​Moroccan national planned to use ‘drone-like flying bomb’ on federal building

​Moroccan national planned to use ‘drone-like flying bomb’ on federal building

A Moroccan national was arrested in Bridgeport, Connecticut for allegedly planning to use a radio-controlled model airplane as a “drone-like flying bomb,” with the aim of slamming it into a school and a federal building.

The FBI arrested El Mehdi Semlali Fahti, 27, after “wires and tools” were found in his Bridgeport apartment, the Connecticut Post reported. The FBI did not say if explosives were uncovered.

Fahti communicated with an undercover FBI agent in five recorded discussions during which he revealed that he had studied the bomb attack plan for months. He said he made a chemical bomb while in high school in Morocco, according to court documents.

During the recordings, Fahti mentioned he could acquire other materials he needed for his plot in “Southern California on the border.”

Funding, he said in the conversations, would come from “secret accounts” that contained money-laundered cash and profits from drug deals, according to the FBI.

The affidavit filed by FBI Special Agent Anabela Sharp does not specify what buildings Fahti had allegedly mentioned as targets. He did say, though, that one was an out-of-state school and the other a federal building located in Connecticut.

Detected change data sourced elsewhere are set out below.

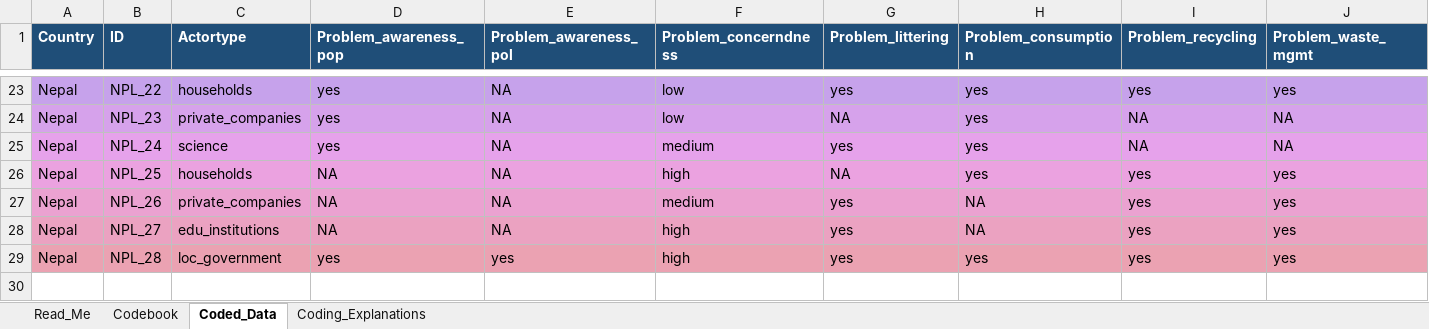
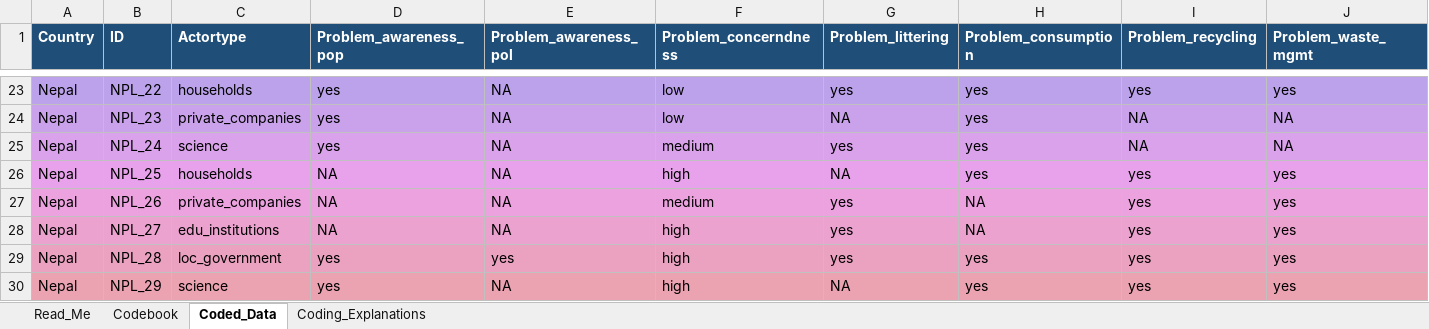
Before and after one commit to shivrain/Thinkswiss, an Excel workbook: nepal_plastic_coding/Nepal_Plastic_Governance_Coding.xlsx, sheet Coded_Data, drawn as a sheet; only a part is shown, gaps mark what is left out; values as stored, in another font and other column widths than the file's, no borders; rows hold the shown columns only; the diff names each change by its address in the sheet, - before the commit and + after, or states it on an @@ line.

```diff
--- a/nepal_plastic_coding/Nepal_Plastic_Governance_Coding.xlsx (sheet Coded_Data)
+++ b/nepal_plastic_coding/Nepal_Plastic_Governance_Coding.xlsx (sheet Coded_Data)
+row 30: Nepal | NPL_29 | science | yes | NA | high | NA | yes | yes | yes
```
Also changed, not shown: sheet Coding_Explanations, sheet Read_Me, 1 other file.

Fahti could face terrorism charges if evidence is taken to a federal grand jury in the indictment process.

He is accused of making a false statement, falsely swearing under oath, and falsifying declarations to a federal judge, as he sought political asylum when faced with deportation back to Morocco.

Fahti told an Immigration judge that he was the victim of beatings, arrests, and imprisonment in Morocco.

In recorded conversations with the undercover agent, Fahti said he had researched alleged abuse by the Moroccan government against those related to the Jamaat Ansar El-Mehdi and the Western Sahara freedom movement.

"Everything he wrote in his refugee application coincided with the actual events," the affidavit noted.

The judge believed the story, and Fahti was allowed to stay in the US for seven years after his student visa expired. He allegedly told the undercover agent that "the more he thinks about the case, he laughs because he cannot believe the judge believed him."

Fahti previously flunked out of Virginia International University. After buying time with the asylum ruse, he then traveled around the US, getting arrested on a trespassing charge in Virginia that was later dropped. He also was briefly incarcerated in California for theft.

Fahti had only recently moved to Bridgeport in January. He was living with someone he had met while incarcerated in Virginia, the FBI said.

On Monday, Fahti, represented by Assistant US Public Defender Paul Thomas, was ordered to Wyatt Detention Center in Rhode Island, as he was a danger to the community and a flight risk, according to US Magistrate Judge William I. Garfinkel.